#### Work instructions
Search the entries for the word "small" and copy each line that has it.

----------

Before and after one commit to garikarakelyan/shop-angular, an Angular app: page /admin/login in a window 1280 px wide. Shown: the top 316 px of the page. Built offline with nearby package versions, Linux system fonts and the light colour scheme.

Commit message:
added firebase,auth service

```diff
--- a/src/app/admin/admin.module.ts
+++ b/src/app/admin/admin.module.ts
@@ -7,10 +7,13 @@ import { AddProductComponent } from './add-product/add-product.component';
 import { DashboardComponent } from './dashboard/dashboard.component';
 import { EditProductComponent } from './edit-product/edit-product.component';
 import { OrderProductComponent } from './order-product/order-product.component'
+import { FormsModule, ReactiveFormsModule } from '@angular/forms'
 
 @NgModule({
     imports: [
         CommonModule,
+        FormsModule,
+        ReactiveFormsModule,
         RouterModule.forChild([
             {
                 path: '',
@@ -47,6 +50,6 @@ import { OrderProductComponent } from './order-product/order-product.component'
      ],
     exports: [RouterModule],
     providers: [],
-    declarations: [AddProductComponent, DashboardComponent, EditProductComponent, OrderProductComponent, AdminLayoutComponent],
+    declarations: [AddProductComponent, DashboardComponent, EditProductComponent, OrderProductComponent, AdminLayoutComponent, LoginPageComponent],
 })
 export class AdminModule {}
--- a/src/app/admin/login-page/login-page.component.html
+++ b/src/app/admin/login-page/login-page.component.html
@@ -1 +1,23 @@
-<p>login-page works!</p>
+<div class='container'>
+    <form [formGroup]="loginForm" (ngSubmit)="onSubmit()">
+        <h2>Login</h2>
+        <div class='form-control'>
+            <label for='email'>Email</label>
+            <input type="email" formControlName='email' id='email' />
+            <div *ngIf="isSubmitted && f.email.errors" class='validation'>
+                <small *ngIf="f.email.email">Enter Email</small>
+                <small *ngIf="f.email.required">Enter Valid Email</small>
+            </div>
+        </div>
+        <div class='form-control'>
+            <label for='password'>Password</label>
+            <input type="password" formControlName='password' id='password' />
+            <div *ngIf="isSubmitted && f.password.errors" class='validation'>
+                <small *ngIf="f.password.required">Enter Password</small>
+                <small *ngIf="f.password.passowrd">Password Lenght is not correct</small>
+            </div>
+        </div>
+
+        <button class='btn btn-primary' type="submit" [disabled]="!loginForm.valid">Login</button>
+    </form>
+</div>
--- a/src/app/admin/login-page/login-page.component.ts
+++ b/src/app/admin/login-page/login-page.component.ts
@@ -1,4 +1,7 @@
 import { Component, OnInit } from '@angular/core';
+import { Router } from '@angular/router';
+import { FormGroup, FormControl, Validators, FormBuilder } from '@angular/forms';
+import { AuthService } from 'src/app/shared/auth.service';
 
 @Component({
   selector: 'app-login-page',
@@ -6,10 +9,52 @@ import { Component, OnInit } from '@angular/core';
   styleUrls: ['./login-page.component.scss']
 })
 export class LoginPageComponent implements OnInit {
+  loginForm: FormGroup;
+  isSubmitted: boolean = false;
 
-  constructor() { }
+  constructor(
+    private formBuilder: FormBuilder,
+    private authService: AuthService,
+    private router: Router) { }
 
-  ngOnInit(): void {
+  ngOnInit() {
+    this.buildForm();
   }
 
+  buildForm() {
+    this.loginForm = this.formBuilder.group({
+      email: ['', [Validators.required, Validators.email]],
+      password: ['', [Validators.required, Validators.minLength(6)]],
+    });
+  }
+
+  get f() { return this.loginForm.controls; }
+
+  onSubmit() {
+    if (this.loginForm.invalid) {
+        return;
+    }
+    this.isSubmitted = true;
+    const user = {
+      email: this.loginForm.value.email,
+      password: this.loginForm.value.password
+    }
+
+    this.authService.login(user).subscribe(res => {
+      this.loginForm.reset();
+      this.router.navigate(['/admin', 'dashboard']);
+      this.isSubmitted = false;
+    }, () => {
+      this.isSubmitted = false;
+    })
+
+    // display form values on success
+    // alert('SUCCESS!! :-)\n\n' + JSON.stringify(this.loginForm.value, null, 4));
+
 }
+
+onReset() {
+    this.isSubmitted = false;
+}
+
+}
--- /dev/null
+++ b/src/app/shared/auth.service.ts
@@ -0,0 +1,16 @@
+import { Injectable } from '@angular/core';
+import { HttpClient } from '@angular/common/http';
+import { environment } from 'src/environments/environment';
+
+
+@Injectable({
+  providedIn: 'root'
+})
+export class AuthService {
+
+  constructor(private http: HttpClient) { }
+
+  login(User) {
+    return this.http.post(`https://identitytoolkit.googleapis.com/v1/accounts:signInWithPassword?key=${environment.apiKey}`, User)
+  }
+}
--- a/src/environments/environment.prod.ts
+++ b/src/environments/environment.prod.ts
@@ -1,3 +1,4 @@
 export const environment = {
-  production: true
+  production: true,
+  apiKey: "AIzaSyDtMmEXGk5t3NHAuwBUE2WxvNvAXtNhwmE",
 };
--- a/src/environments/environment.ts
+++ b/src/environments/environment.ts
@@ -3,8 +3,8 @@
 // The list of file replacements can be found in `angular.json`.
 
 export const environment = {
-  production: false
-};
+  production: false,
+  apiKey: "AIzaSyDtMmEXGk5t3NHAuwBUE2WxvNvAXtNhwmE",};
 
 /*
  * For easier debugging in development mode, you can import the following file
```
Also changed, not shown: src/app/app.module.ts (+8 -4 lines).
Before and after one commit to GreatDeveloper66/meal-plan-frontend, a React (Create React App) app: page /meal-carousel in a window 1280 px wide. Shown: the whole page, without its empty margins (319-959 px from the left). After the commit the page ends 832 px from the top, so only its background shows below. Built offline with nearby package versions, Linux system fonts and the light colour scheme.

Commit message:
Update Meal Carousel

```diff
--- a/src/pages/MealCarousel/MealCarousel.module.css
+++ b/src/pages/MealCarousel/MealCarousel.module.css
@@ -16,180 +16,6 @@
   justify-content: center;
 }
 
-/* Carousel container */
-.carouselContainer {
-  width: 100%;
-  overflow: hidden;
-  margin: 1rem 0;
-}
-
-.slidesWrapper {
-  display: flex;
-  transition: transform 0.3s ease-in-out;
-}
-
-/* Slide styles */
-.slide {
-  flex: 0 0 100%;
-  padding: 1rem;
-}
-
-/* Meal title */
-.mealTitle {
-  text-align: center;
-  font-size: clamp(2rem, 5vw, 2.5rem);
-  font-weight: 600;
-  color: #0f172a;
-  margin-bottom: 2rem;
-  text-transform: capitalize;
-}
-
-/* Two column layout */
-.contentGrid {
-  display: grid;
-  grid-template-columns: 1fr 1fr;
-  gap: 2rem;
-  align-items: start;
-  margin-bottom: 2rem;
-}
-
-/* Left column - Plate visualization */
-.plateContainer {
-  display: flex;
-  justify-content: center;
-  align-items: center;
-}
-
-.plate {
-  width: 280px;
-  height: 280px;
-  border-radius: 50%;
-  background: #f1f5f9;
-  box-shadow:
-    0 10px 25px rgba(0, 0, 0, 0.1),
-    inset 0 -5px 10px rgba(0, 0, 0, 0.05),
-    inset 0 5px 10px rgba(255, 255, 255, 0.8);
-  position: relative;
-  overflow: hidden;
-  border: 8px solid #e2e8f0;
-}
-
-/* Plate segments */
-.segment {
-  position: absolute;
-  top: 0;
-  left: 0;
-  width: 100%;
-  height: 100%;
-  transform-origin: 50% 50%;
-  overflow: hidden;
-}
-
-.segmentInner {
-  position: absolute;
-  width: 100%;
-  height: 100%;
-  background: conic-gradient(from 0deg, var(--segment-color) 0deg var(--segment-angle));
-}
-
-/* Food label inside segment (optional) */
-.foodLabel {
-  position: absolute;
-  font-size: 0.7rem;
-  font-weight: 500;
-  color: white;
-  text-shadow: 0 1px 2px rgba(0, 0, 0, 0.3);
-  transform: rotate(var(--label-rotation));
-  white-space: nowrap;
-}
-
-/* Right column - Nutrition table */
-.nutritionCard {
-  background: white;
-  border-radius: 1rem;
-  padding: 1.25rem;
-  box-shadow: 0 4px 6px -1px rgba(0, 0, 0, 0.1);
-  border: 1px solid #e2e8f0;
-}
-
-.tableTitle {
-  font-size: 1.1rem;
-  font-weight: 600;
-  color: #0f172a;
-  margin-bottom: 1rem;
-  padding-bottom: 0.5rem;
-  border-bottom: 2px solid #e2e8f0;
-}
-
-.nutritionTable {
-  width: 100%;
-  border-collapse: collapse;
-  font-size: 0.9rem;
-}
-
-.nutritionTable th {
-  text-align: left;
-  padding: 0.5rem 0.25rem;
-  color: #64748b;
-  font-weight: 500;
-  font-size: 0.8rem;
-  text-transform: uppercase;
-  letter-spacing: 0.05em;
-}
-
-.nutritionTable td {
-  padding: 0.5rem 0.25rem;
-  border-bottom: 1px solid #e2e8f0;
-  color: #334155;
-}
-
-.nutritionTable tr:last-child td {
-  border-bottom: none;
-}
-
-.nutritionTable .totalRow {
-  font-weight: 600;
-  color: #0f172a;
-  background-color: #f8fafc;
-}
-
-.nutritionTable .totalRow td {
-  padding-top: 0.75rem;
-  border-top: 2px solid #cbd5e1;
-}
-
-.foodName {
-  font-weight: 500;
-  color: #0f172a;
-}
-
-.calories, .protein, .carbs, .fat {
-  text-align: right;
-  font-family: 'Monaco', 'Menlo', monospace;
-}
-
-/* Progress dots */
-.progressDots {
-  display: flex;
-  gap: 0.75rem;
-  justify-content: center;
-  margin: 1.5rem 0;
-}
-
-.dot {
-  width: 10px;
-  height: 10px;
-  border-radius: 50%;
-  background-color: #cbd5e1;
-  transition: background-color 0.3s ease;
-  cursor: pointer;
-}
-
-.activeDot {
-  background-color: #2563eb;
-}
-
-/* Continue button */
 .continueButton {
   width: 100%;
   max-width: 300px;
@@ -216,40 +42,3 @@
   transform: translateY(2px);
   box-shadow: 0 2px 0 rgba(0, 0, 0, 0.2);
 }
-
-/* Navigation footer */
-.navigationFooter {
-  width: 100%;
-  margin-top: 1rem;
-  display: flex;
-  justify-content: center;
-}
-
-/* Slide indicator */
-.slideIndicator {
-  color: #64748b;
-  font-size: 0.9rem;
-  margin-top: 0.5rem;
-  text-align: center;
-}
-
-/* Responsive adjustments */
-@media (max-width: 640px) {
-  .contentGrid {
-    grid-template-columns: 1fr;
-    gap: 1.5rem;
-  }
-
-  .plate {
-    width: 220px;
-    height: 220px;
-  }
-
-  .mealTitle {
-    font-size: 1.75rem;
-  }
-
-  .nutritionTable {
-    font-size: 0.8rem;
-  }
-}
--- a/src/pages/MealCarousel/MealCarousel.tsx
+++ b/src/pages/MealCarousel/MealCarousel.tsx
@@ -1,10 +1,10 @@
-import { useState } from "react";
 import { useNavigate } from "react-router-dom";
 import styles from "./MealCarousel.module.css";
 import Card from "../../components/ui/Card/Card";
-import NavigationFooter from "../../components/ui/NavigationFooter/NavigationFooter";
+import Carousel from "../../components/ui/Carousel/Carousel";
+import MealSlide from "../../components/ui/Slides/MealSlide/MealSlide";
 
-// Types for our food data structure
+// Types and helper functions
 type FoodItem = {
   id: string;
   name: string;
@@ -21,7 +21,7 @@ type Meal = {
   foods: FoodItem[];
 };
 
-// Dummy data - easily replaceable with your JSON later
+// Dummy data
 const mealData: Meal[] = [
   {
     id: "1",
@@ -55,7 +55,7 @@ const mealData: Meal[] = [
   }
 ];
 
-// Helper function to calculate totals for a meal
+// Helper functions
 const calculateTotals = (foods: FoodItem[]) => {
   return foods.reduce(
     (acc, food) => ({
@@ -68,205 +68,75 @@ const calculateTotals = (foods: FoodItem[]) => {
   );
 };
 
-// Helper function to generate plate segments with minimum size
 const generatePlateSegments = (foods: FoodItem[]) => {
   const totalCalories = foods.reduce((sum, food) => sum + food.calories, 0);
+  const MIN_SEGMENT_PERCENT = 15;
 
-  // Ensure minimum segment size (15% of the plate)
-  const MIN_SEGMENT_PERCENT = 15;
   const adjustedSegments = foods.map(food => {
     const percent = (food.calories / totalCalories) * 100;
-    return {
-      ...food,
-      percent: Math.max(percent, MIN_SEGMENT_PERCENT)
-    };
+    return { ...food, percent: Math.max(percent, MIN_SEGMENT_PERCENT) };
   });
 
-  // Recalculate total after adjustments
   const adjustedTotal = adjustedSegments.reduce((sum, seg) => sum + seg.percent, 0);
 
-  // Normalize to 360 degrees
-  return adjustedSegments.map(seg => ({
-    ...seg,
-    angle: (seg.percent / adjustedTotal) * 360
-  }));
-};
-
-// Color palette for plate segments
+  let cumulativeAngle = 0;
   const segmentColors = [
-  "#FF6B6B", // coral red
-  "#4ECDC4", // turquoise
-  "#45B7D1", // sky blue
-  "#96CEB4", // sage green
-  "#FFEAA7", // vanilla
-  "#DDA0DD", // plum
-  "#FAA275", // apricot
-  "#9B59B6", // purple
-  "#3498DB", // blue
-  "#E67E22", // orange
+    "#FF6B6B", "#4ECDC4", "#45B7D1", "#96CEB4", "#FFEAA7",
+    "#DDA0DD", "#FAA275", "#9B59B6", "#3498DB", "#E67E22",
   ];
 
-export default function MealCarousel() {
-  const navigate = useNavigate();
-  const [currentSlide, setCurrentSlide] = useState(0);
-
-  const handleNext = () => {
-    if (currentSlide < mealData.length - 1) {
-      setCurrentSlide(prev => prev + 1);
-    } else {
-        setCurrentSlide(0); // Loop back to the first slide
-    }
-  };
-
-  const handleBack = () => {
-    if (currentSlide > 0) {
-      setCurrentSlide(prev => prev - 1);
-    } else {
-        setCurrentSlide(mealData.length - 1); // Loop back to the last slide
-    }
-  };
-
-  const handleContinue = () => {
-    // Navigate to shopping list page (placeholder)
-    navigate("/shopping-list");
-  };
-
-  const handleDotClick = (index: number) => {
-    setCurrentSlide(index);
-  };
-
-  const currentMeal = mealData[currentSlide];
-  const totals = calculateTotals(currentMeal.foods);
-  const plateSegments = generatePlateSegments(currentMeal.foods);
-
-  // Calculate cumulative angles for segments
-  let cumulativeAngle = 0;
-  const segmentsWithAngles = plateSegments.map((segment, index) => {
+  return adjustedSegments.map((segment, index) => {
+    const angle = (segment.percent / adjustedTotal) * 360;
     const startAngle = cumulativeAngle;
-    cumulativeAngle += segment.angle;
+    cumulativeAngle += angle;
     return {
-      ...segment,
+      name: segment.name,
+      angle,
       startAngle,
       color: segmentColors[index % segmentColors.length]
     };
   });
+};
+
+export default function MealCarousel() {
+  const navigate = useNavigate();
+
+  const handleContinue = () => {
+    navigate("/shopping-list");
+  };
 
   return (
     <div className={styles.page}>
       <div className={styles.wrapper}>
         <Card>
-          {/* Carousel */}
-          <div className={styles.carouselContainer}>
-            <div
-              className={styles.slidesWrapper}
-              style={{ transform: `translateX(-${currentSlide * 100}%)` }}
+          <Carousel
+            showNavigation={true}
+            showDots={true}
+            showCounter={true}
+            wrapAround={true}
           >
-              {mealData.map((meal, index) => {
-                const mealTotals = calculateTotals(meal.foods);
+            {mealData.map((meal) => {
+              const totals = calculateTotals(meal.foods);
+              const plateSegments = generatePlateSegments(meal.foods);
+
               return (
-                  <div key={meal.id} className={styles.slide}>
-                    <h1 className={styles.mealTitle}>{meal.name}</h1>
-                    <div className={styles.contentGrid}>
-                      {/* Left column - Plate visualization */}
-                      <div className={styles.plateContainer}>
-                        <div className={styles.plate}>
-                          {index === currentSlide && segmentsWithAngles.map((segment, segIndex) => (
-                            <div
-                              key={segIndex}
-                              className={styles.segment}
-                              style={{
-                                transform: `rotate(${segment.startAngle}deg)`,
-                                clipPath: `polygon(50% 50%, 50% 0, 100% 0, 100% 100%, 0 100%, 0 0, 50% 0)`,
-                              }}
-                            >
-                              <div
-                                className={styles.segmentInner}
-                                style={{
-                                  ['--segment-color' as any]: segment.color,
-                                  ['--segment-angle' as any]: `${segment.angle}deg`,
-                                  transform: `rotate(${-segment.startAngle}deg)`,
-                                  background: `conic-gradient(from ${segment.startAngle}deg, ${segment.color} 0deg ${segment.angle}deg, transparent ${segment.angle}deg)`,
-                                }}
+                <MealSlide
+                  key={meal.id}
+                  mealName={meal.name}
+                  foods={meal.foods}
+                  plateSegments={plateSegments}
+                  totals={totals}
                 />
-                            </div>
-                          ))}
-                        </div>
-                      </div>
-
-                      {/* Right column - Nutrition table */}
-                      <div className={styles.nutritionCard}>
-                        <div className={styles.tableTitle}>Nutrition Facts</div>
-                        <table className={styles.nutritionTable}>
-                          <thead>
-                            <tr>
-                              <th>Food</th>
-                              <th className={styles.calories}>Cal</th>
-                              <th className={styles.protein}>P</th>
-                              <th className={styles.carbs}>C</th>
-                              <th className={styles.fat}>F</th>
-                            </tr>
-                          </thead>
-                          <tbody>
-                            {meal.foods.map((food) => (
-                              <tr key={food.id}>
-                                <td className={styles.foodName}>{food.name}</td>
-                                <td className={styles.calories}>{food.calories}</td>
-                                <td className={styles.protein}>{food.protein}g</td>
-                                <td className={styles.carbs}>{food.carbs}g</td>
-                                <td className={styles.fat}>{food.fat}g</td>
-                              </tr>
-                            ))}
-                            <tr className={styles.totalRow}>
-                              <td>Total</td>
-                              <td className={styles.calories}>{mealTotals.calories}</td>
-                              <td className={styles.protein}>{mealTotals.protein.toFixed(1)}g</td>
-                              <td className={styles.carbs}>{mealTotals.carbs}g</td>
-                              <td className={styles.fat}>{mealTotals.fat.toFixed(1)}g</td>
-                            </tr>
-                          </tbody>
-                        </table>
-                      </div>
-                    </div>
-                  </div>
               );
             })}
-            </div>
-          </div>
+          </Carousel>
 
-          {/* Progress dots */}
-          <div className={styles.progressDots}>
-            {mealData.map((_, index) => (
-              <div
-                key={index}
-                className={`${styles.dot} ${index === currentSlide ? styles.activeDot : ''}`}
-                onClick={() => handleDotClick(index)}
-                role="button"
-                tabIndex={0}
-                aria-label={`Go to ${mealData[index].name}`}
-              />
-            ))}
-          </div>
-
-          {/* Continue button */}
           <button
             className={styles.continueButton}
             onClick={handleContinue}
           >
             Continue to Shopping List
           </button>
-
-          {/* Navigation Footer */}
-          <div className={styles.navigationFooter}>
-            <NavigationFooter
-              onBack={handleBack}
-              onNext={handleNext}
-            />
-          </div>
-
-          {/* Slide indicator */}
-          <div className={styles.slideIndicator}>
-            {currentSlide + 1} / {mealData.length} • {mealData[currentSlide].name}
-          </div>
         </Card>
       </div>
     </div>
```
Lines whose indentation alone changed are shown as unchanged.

----------

#### Reply to the exercise
+                <small *ngIf="f.email.email">Enter Email</small>
+                <small *ngIf="f.email.required">Enter Valid Email</small>
+                <small *ngIf="f.password.required">Enter Password</small>
+                <small *ngIf="f.password.passowrd">Password Lenght is not correct</small>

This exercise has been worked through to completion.